China has won its first Nobel Prize for literature, thanks to a writer who is said to merge folk tales, history and the contemporary with "hallucinatory realism".
Mo Yan, one of China's leading writers, focuses on what he calls the darkness and ugliness of 20th century Chinese society.
"The prize was won on merit, but it does fall into the category of another example of China emerging as a great power," said Sky's Foreign Affairs Editor, Tim Marshall.
"Mo Yan is the first Chinese citizen to win the literature prize and his stories offer a window into Chinese life.
"Chinese intellectuals are sometimes said to have a 'Nobel complex', and they will be overjoyed at this cultural recognition."
Marshall added: "Mr Mo's prize will no doubt be celebrated in the official Chinese media to a far greater degree than that of Liu Xiabo who won the peace prize in 2010 and who remains the world's only jailed Nobel peace laureate."
The 57-year-old author's real name is Guan Moye.

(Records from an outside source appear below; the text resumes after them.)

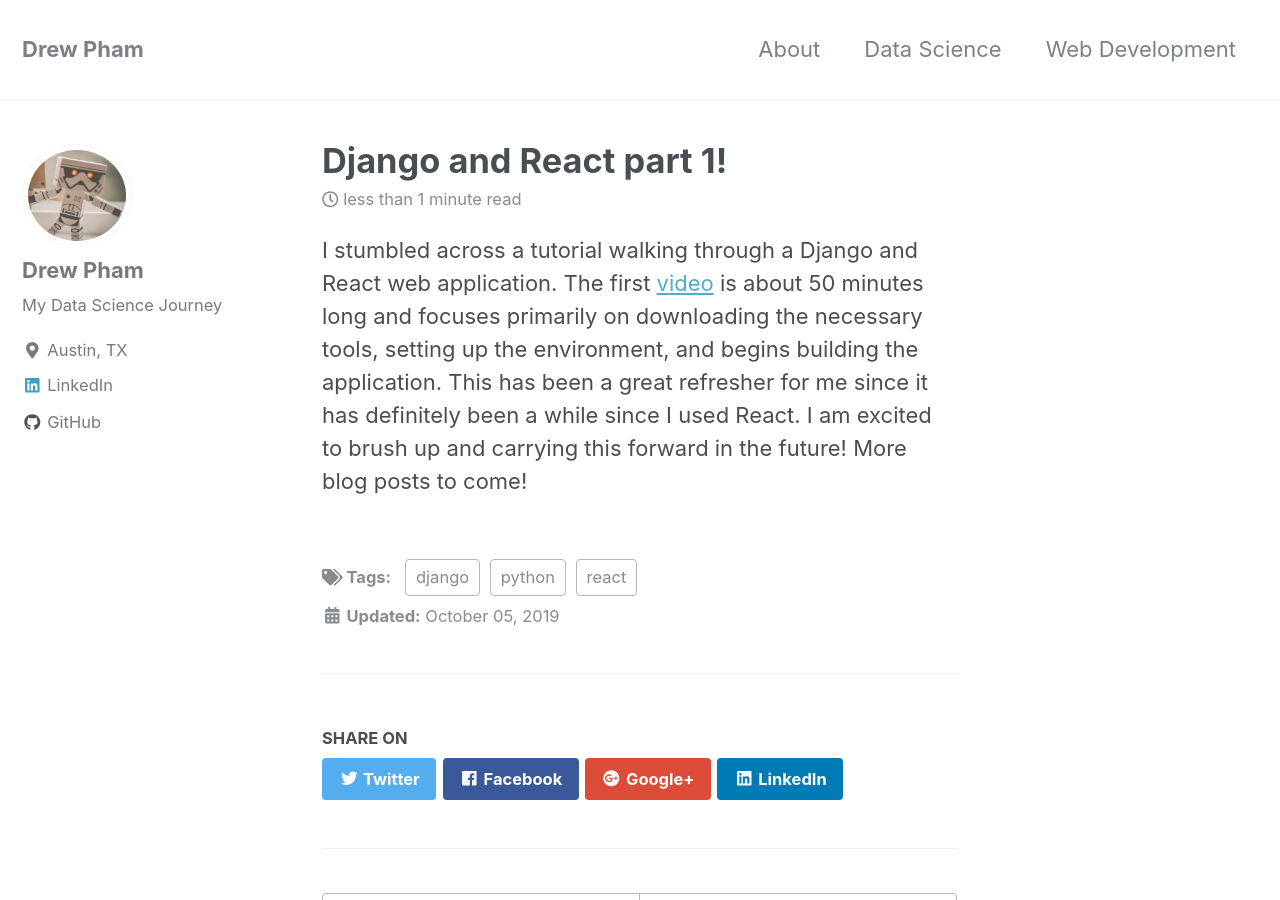
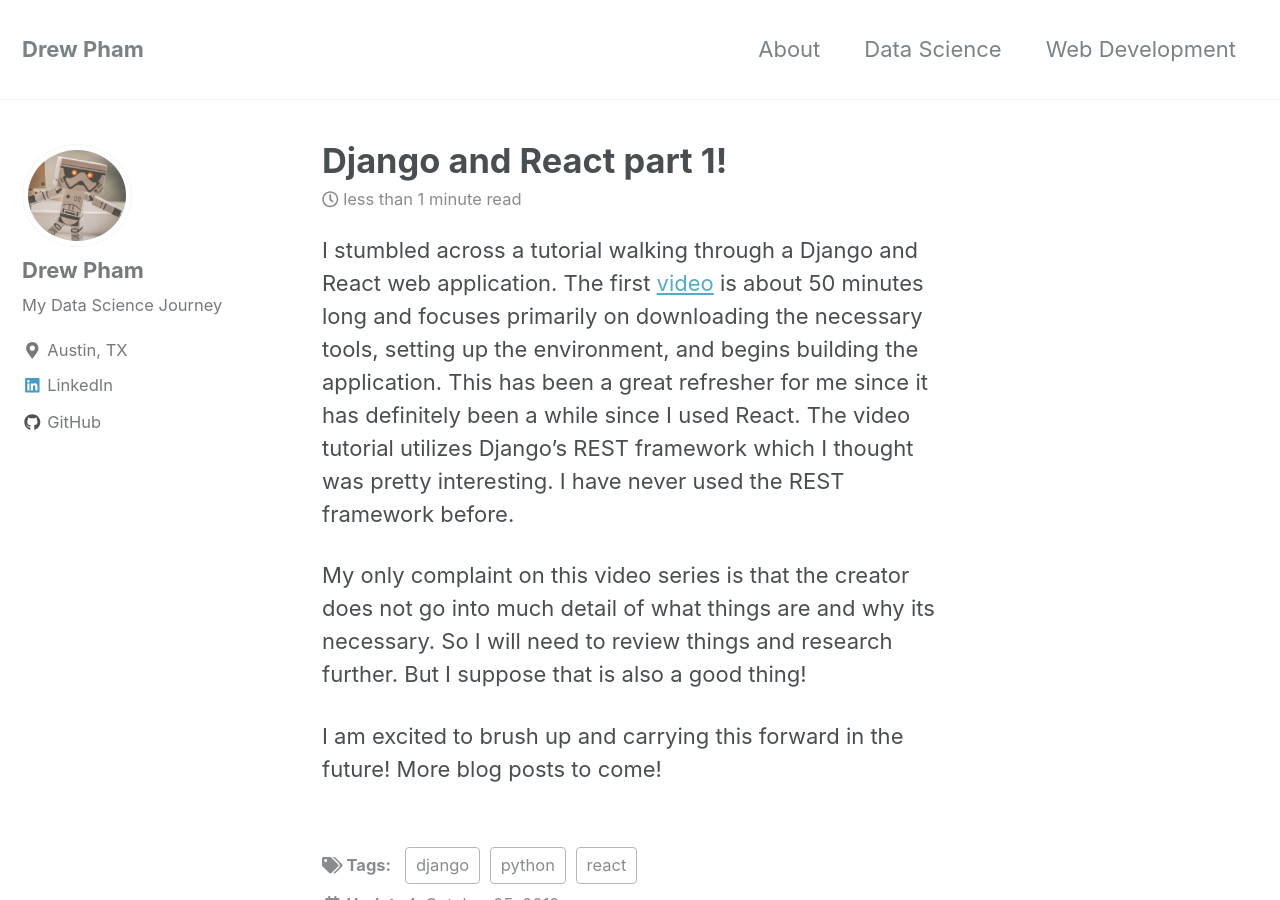
Before and after one commit to drewvpham/drewvpham.github.io, a Jekyll site: the page built from _posts/2019-10-05-djreact-part1.md, in a window 1280 px wide and 900 px high. Built offline with Jekyll 4.4.1, drawn with Linux system fonts in a browser that asks for light colours; nearby versions of some CDN libraries.

Commit message:
updated blog post

```diff
--- a/_posts/2019-10-05-djreact-part1.md
+++ b/_posts/2019-10-05-djreact-part1.md
@@ -8,4 +8,8 @@ excerpt: "a refresher on django and react"
 mathjax: "true"
 ---
 
-I stumbled across a tutorial walking through a Django and React web application. The first [video](https://www.youtube.com/watch?v=uZgRbnIsgrA) is about 50 minutes long and focuses primarily on downloading the necessary tools, setting up the environment, and begins building the application. This has been a great refresher for me since it has definitely been a while since I used React. I am excited to brush up and carrying this forward in the future! More blog posts to come!
+I stumbled across a tutorial walking through a Django and React web application. The first [video](https://www.youtube.com/watch?v=uZgRbnIsgrA) is about 50 minutes long and focuses primarily on downloading the necessary tools, setting up the environment, and begins building the application. This has been a great refresher for me since it has definitely been a while since I used React. The video tutorial utilizes Django's REST framework which I thought was pretty interesting. I have never used the REST framework before.
+
+My only complaint on this video series is that the creator does not go into much detail of what things are and why its necessary. So I will need to review things and research further. But I suppose that is also a good thing!
+
+I am excited to brush up and carrying this forward in the future! More blog posts to come!
```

His pen name means 'don't speak' in Chinese.
Mr Mo is better known abroad for his 1987 novella Red Sorghum, which is a tale of the brutal violence that plagued the countryside of eastern China during the 1920s and 30s.
His last novel, Frog, gave a searing depiction of China's 'one child' policy and the local officials who ruthlessly implement it with forced abortions and sterilisations.
Mr Mo has managed to avoid running into serious trouble with the Communist Party, helped by his position as vice-chairman of the state-sanctioned Chinese Writers Association and his support of official policies on art and culture.